(Screenshot and code edit data)
____

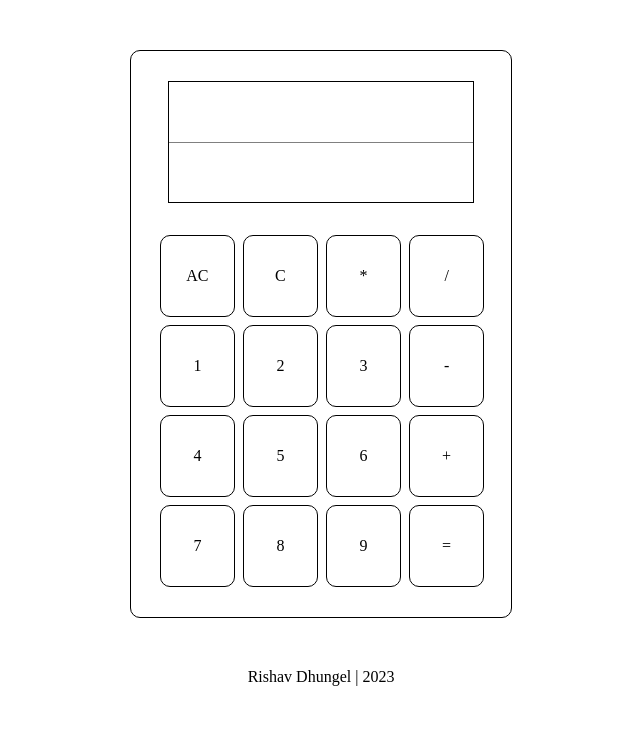
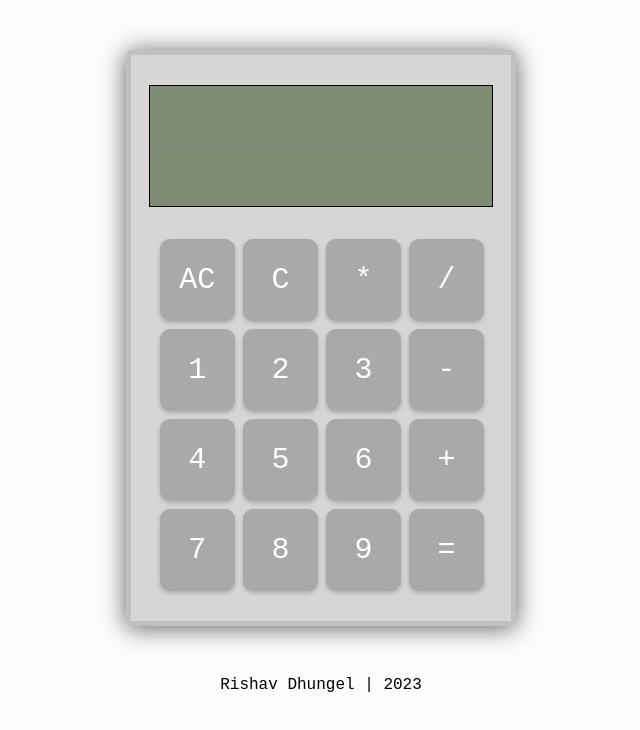
Before and after one commit to rishavdhungel/calculator, a plain HTML site: page index.html in a window 1280 px wide. Shown: the whole page, without its empty margins (319-959 px from the left). Drawn offline with Linux system fonts and the light colour scheme.

Commit message:
style completed.

```diff
--- a/index.html
+++ b/index.html
@@ -32,7 +32,7 @@
             <div class="keyItems" data-keyvalue="7">7</div>
             <div class="keyItems" data-keyvalue="8">8</div>
             <div class="keyItems" data-keyvalue="9">9</div>
-            <div class="keyItems" data-keyvalue="=">=</div>
+            <div class="keyItems" data-keyvalue="">=</div>
         </div>
     </div>
     <p style="text-align: center;">Rishav Dhungel | 2023</p>
--- a/style.css
+++ b/style.css
@@ -1,19 +1,28 @@
-
+*{
+    font-family: 'Courier New', Courier, monospace;
+}
+body{
+    background-color: rgba(244, 242, 242, 0.203);
+}
 .outerCover{
     width: 30%;
     height: fit-content;
     margin: 50px auto;
-    border: 1px solid black;
-    border-radius: 10px;
+    border: 5px solid silver;
+    border-radius: 5px;
+    background-color: rgba(154, 152, 152, 0.39);
+    box-shadow: 0 2px 24px rgba(81, 78, 78, 0.9); /* Shadow effect: horizontal offset, vertical offset, blur radius, spread radius, color (using rgba) */
+
 
 }
 
 
 .displayOutput{
     margin: 30px auto;
-    width: 80%;
+    width: 90%;
     height: 120px;
     border:1px solid black;
+    background-color: rgb(126,140,116);
 }
 
 .inputField{
@@ -35,12 +44,17 @@
 }
 
 .keyItems{
+
     width: 100%;
     height: 100%;
     border: 1px solid black;
     border-radius: 10px;
     display: flex;
+    font-size: 30px;
     align-items: center;
     justify-content: center;
-
+    background-color: #A9A9A9; /* Slightly darker shade of Silver (#C0C0C0) */
+    color: #ffffff; /* White text color for better visibility on the button */
+    border: 1px solid #A9A9A9; /* Matching border color for a clean look */
+    box-shadow: 0 2px 4px rgba(0, 0, 0, 0.2); /* Shadow effect: horizontal offset, vertical offset, blur radius, spread radius, color (using rgba) */
 }
```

____

Task goal: Repeat the data above exactly, leaving out any pictures it holds.

Exercise result:
Before and after one commit to rishavdhungel/calculator, a plain HTML site: page index.html in a window 1280 px wide. Shown: the whole page, without its empty margins (319-959 px from the left). Drawn offline with Linux system fonts and the light colour scheme.

Commit message:
style completed.

```diff
--- a/index.html
+++ b/index.html
@@ -32,7 +32,7 @@
             <div class="keyItems" data-keyvalue="7">7</div>
             <div class="keyItems" data-keyvalue="8">8</div>
             <div class="keyItems" data-keyvalue="9">9</div>
-            <div class="keyItems" data-keyvalue="=">=</div>
+            <div class="keyItems" data-keyvalue="">=</div>
         </div>
     </div>
     <p style="text-align: center;">Rishav Dhungel | 2023</p>
--- a/style.css
+++ b/style.css
@@ -1,19 +1,28 @@
-
+*{
+    font-family: 'Courier New', Courier, monospace;
+}
+body{
+    background-color: rgba(244, 242, 242, 0.203);
+}
 .outerCover{
     width: 30%;
     height: fit-content;
     margin: 50px auto;
-    border: 1px solid black;
-    border-radius: 10px;
+    border: 5px solid silver;
+    border-radius: 5px;
+    background-color: rgba(154, 152, 152, 0.39);
+    box-shadow: 0 2px 24px rgba(81, 78, 78, 0.9); /* Shadow effect: horizontal offset, vertical offset, blur radius, spread radius, color (using rgba) */
+
 
 }
 
 
 .displayOutput{
     margin: 30px auto;
-    width: 80%;
+    width: 90%;
     height: 120px;
     border:1px solid black;
+    background-color: rgb(126,140,116);
 }
 
 .inputField{
@@ -35,12 +44,17 @@
 }
 
 .keyItems{
+
     width: 100%;
     height: 100%;
     border: 1px solid black;
     border-radius: 10px;
     display: flex;
+    font-size: 30px;
     align-items: center;
     justify-content: center;
-
+    background-color: #A9A9A9; /* Slightly darker shade of Silver (#C0C0C0) */
+    color: #ffffff; /* White text color for better visibility on the button */
+    border: 1px solid #A9A9A9; /* Matching border color for a clean look */
+    box-shadow: 0 2px 4px rgba(0, 0, 0, 0.2); /* Shadow effect: horizontal offset, vertical offset, blur radius, spread radius, color (using rgba) */
 }
```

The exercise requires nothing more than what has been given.